What is the benefit of doing this?
One thing to keep in mind is that the application, the domain model, and persistence each evolve at a different pace from the others. The domain is expected to be able to support multiple applications; and you are supposed to be able to revise the implementation within the domain frequently -- but persistence generally evolves more slowly, because we don't throw away the accumulated state each time we update the model.
The Repository interfaces were contained in the Core project and the Repository classes (implementations) were contained in the Infrastructure project.
Well, the repository interface is the contract that defines the agreement between the application and the domain model (which is itself encapsulating the persistence component behind it). So it makes a certain amount of sense that those interfaces are either in core or in application -- if you aren't going to pull them out separately, and you are expecting to support multiple applications, core is the natural home for them.
As for where the implementations go, that gets a bit trickier. The entities and values in your domain model have two logically distinct representations - the one you see in memory, and the one you see in your durable store (think objects in memory vs rows in an RDBMS).

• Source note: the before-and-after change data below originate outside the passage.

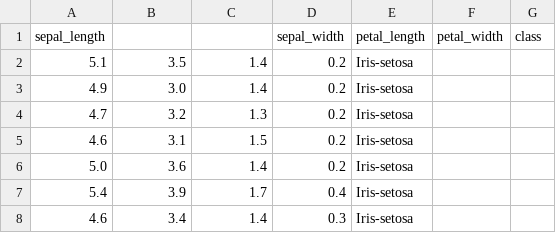
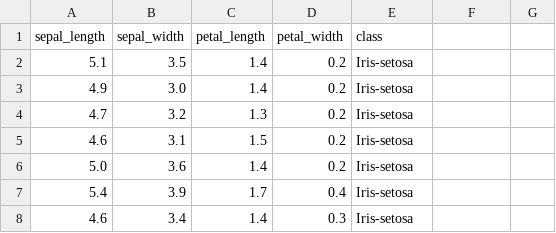
Before and after one commit to mashalas/ReadTable, a CSV file: iris.csv, drawn as a sheet; only a part is shown.

```diff
--- a/iris.csv
+++ b/iris.csv
@@ -1,2 +1,2 @@
-sepal_length,,,sepal_width,petal_length,petal_width,class
+sepal_length,sepal_width,petal_length,petal_width,class
 5.1,3.5,1.4,0.2,Iris-setosa
```
Also changed, not shown: 4 other files.
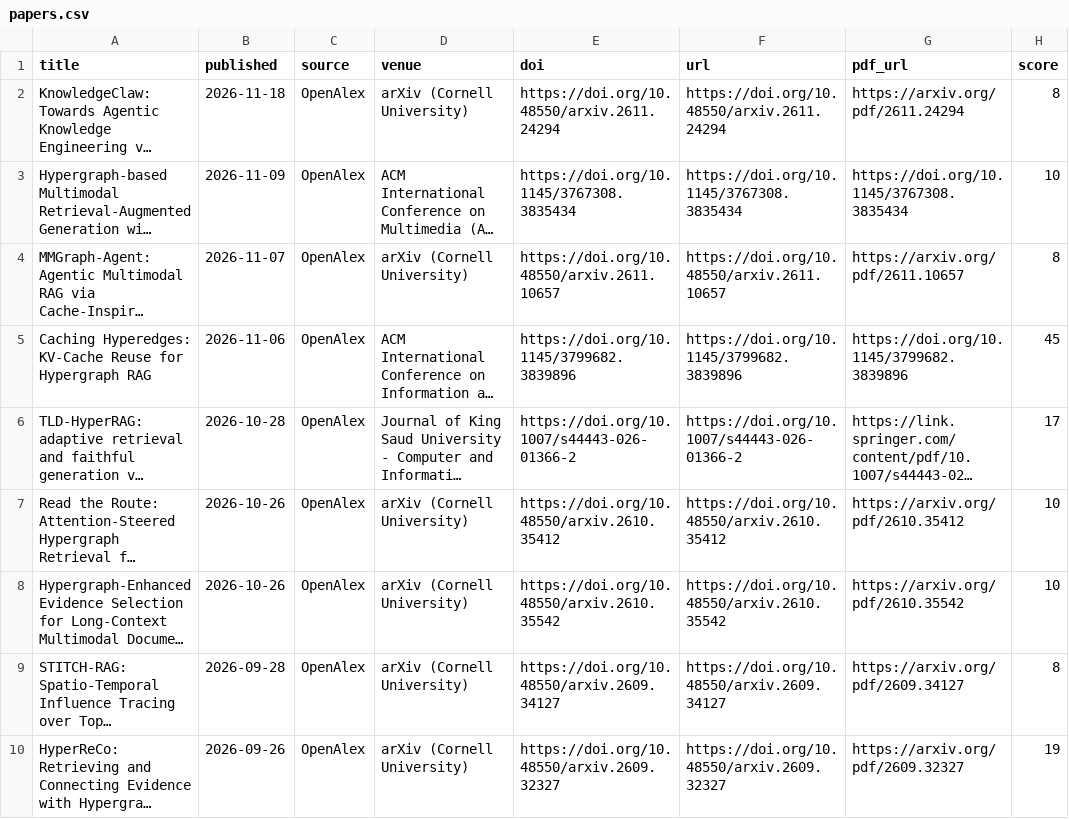
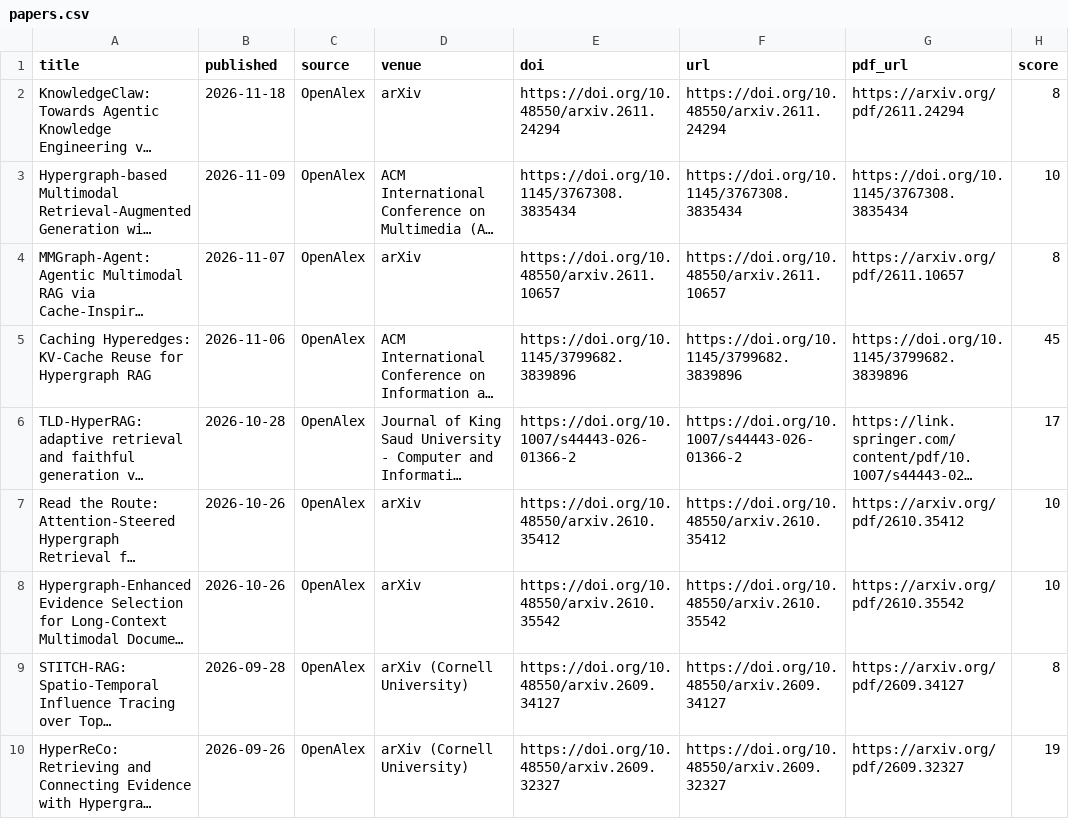
Before and after one commit to HexWillAppear/bim-ifc-paper-radar, a CSV file: data/hypergraph-rag/papers.csv, drawn as a sheet; only a part is shown; long unchanged cells end in …; the diff names each change by its address in the sheet, - before the commit and + after, or states it on an @@ line.

```diff
--- a/data/hypergraph-rag/papers.csv
+++ b/data/hypergraph-rag/papers.csv
-D2 (venue): arXiv (Cornell University)
+D2 (venue): arXiv
-D4 (venue): arXiv (Cornell University)
+D4 (venue): arXiv
-D7:D8 (venue): arXiv (Cornell University)
+D7:D8 (venue): arXiv
```
Also changed, not shown: data/self-evolving-agent/papers.csv, 7 other files.
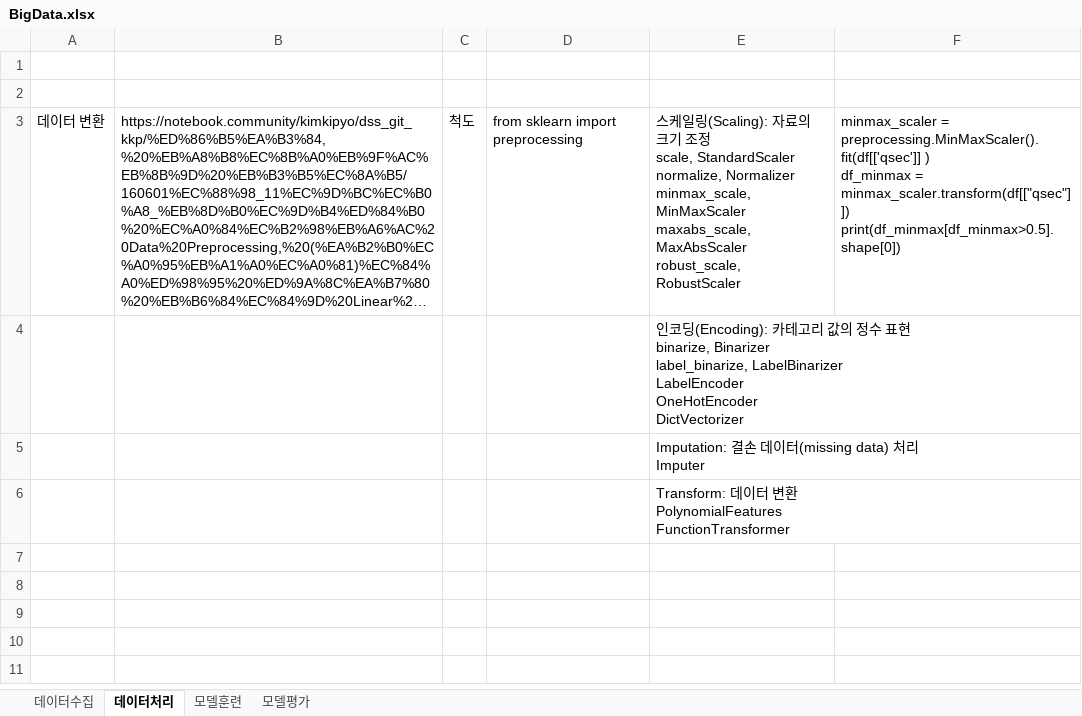
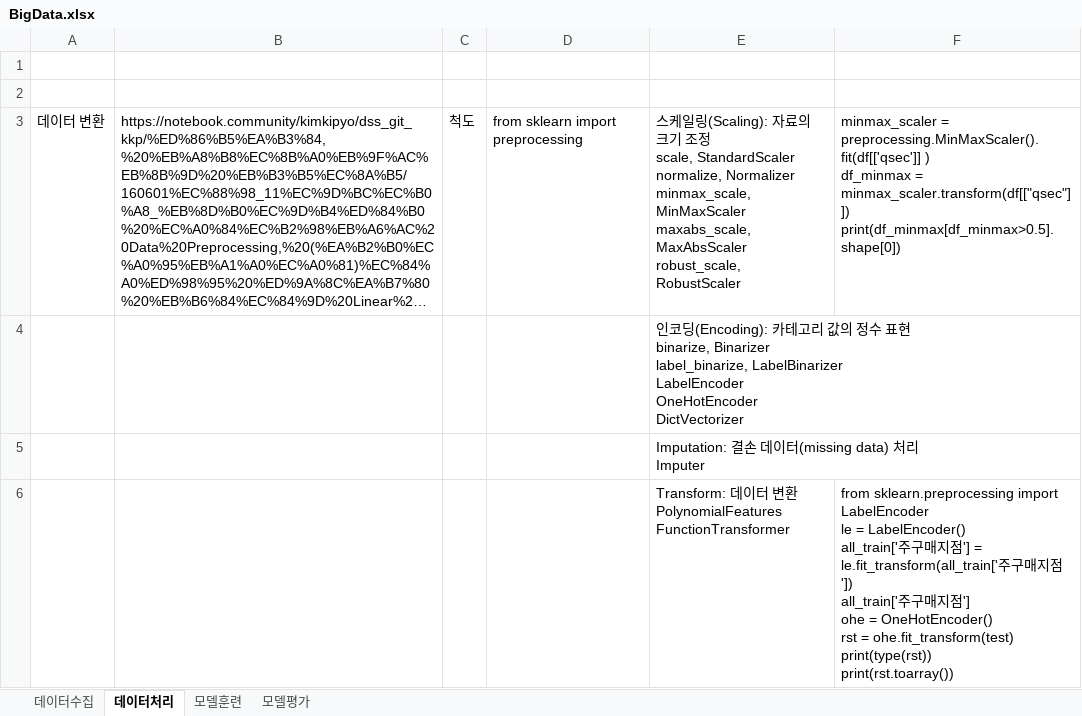
Before and after one commit to hiroykim/bda-test, an Excel workbook: BigData.xlsx, sheet 데이터처리, drawn as a sheet; long unchanged cells end in …; values as stored, in another font and other column widths than the file's, no borders; ↵ is a line break in a cell; the diff names each change by its address in the sheet, - before the commit and + after, or states it on an @@ line.

```diff
--- a/BigData.xlsx (sheet 데이터처리)
+++ b/BigData.xlsx (sheet 데이터처리)
-F6: (empty)
+F6: from sklearn.preprocessing import LabelEncoder ↵ le = LabelEncoder() ↵ all_train['주구매지점'] = le.fit_transform(all_train['주구매지점']) ↵ all_train['주구매지점'] ↵ ohe = OneHotEncoder() ↵ rst = ohe.fit_transform(test) ↵ print(type(rst)) ↵ print(rst.toarray())
```
Also changed, not shown: sheet 모델훈련, 6 other files.
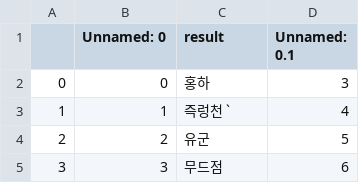
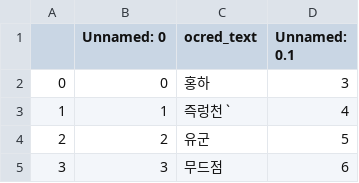
Before and after one commit to dell-research-harvard/HomoglyphsCJK, a CSV file: example/df_1_small.csv, drawn as a sheet; only a part is shown.

Commit message:
Update df_1_small.csv

```diff
--- a/example/df_1_small.csv
+++ b/example/df_1_small.csv
@@ -1,2 +1,2 @@
-,Unnamed: 0,result,Unnamed: 0.1
+,Unnamed: 0,ocred_text,Unnamed: 0.1
 0,0,홍하,3
```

What Evans described in the blue book is that the role of the repository is to provide the illusion that the aggregates all live in memory. So it's reasonable to think of the repository as a service provider interface, with the infrastructure component as the service provider responsible for deciding how to serialize/deserialize data to/from the book of record.
CQRS helps to make this separation clear; because the read and write use cases differ, the roles defined for the repository are also different. In particular, it's not surprising that we might decide that a particular use case wants a specific kind of data store -- a document store for providing cached representations of views, or a graph database for fast queries of a social network.
In this sort of a design, that change is easy -- you just swap out the specific persistence implementation, and the changes to the applications and the domain models are minimal; the infrastructure changes a lot (complete replacement within that use case), and the composition root a little (replacing one persistence module with another), but the model and the application are unaffected by the change.
It can, of course, get more intricate: in event sourced systems, you normally have a representation of events in your durable event store, which may or may not align with the representation of events in memory, which in turn are distinct from the representations of the aggregates that you use when computing new events. In this sort of system, the persistence component would normally be concerned with writing events to and from your event store, where the translations of event histories to and from the aggregates would live in the domain model (ie: core).